When Edmonton Oilers defenseman Andy Sutton was suspended five games for a hit to the head of Colorado Avalanche rookie Gabriel Landeskog, he released a statement defending his actions: "For 14 years, I've always played the game with respect and integrity and I will continue to do so when I return."
To put it mildly, Sutton was a physical force against the Hurricanes, who won the game, 5-3. He had a knee-on-knee incident with Eric Staal. He had a boarding penalty against Tuomo Ruutu. He freight-trained Jeff Skinner with a clean hit (and he fought Tim Gleason after it).
As you can see above, he also had a leaping hit that connected with Ponikarovsky's noggin in the third period, earning a boarding minor. Ponikarovsky finished the game, so there was no immediate injury.
Should it earn more from the NHL's Department of Player Safety?
Yes. If Mark Fistric is going to get three games for leaving his feet on a "charge," then Sutton leaving his skates on a hit against the boards deserves at least as much. Argue it's part of the follow-through if you'd like. But the NHL just suspended a guy for leaving his skates as Sutton did -- although Sutton's hit didn't result in an injury (at least at first glance) like Fistric's did.
But Fistric wasn't a month removed from a 5-game suspension, like Sutton.
EJ Hradek of NHL.com wondered if this hit would warrant "double digits" in a suspension for Sutton. It's hard to imagine something that didn't result in a player being helped off the ice resulting in 10 games or more, even for a repeat offender with the frequency of Sutton.

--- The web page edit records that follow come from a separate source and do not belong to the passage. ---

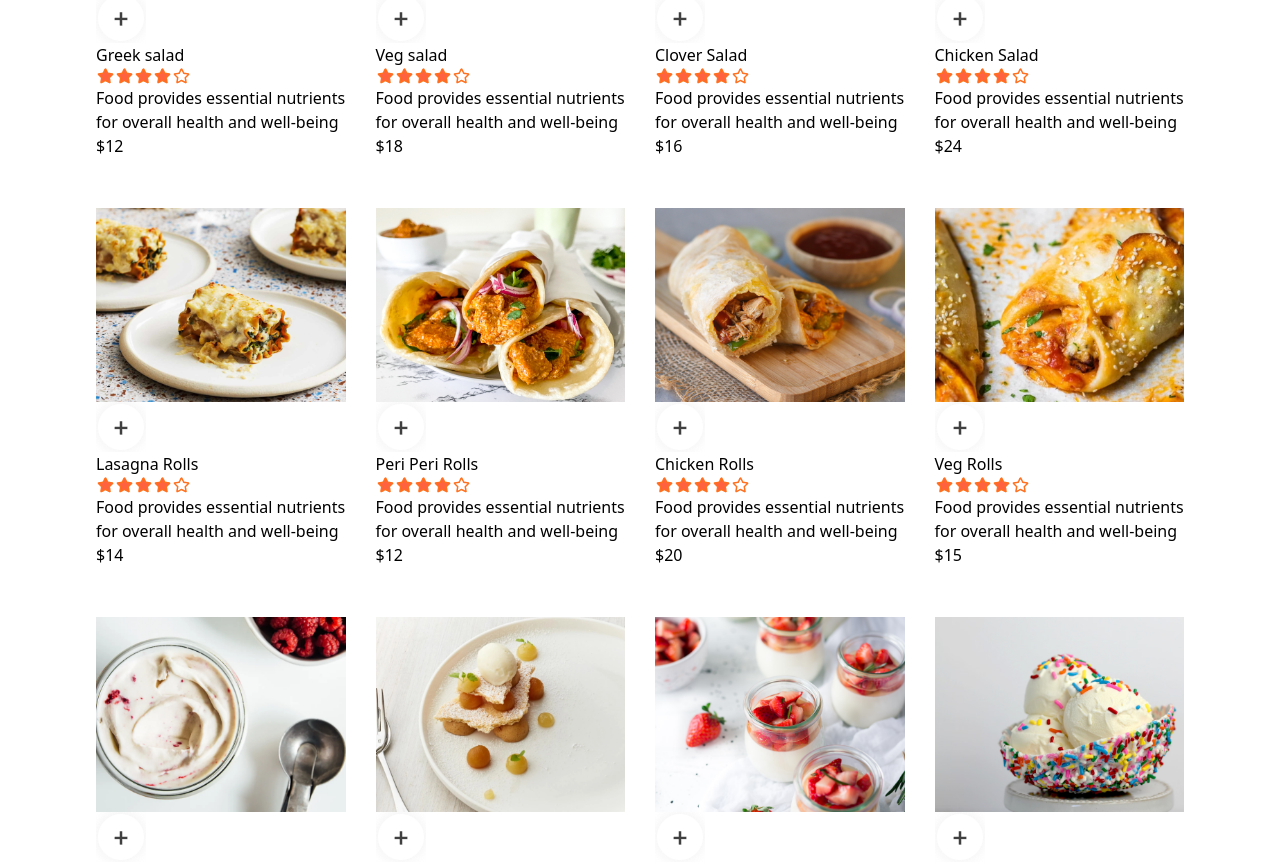
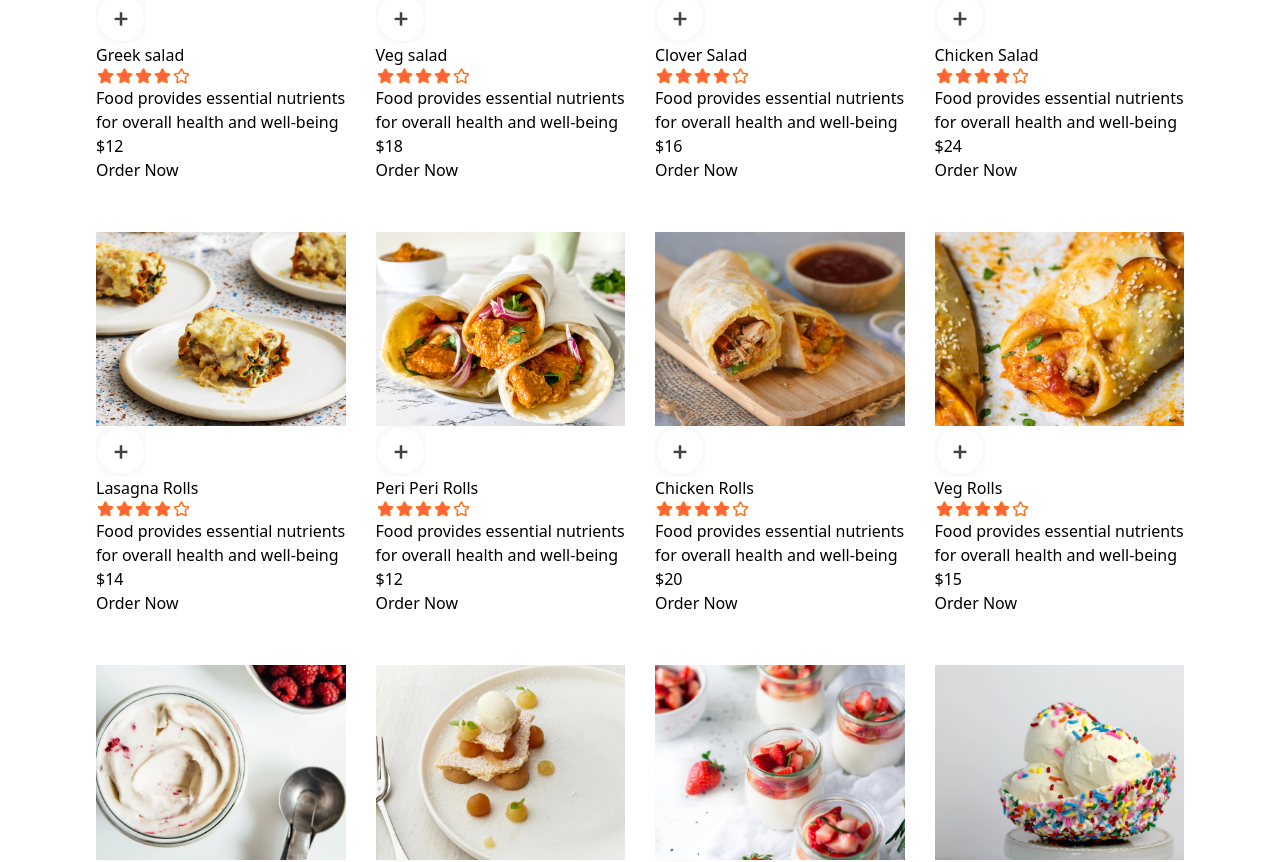
Before and after one commit to AADILMANDOTTIL/foodApp.com, a React (Vite) app: page / in a window 1280 px wide. Shown: the part 2300-3162 px from the top of the page. Built offline with nearby package versions, Linux system fonts and the light colour scheme.

Commit message:
new update

```diff
--- a/src/Components/FoodItems/FoodItems.jsx
+++ b/src/Components/FoodItems/FoodItems.jsx
@@ -27,7 +27,11 @@ function FoodItems({ id, name, description, price, image }) {
                         <img className='h-[15px]' src={assets.rating_starts} alt="" />
                     </div>
                     <p className='text-[12px]  text-[#676767]'>{description}</p>
+                    <div className='flex justify-between p-2'>
                     <p className=' text-xl text-[#3a2112]'>${price}</p>
+                    <button onClick={() => Ingrement(id)} className='bg-black text-white w-[100px] p-1 rounded'>Order Now</button>
+                    </div>
+
                 </div>
 
             </div>
```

But we'll leave that to Shanahan. He's an expert. He's seen the replays.
- Andy Sutton
- Alexei Ponikarovsky
- Colorado Avalanche
- Brendan Shanahan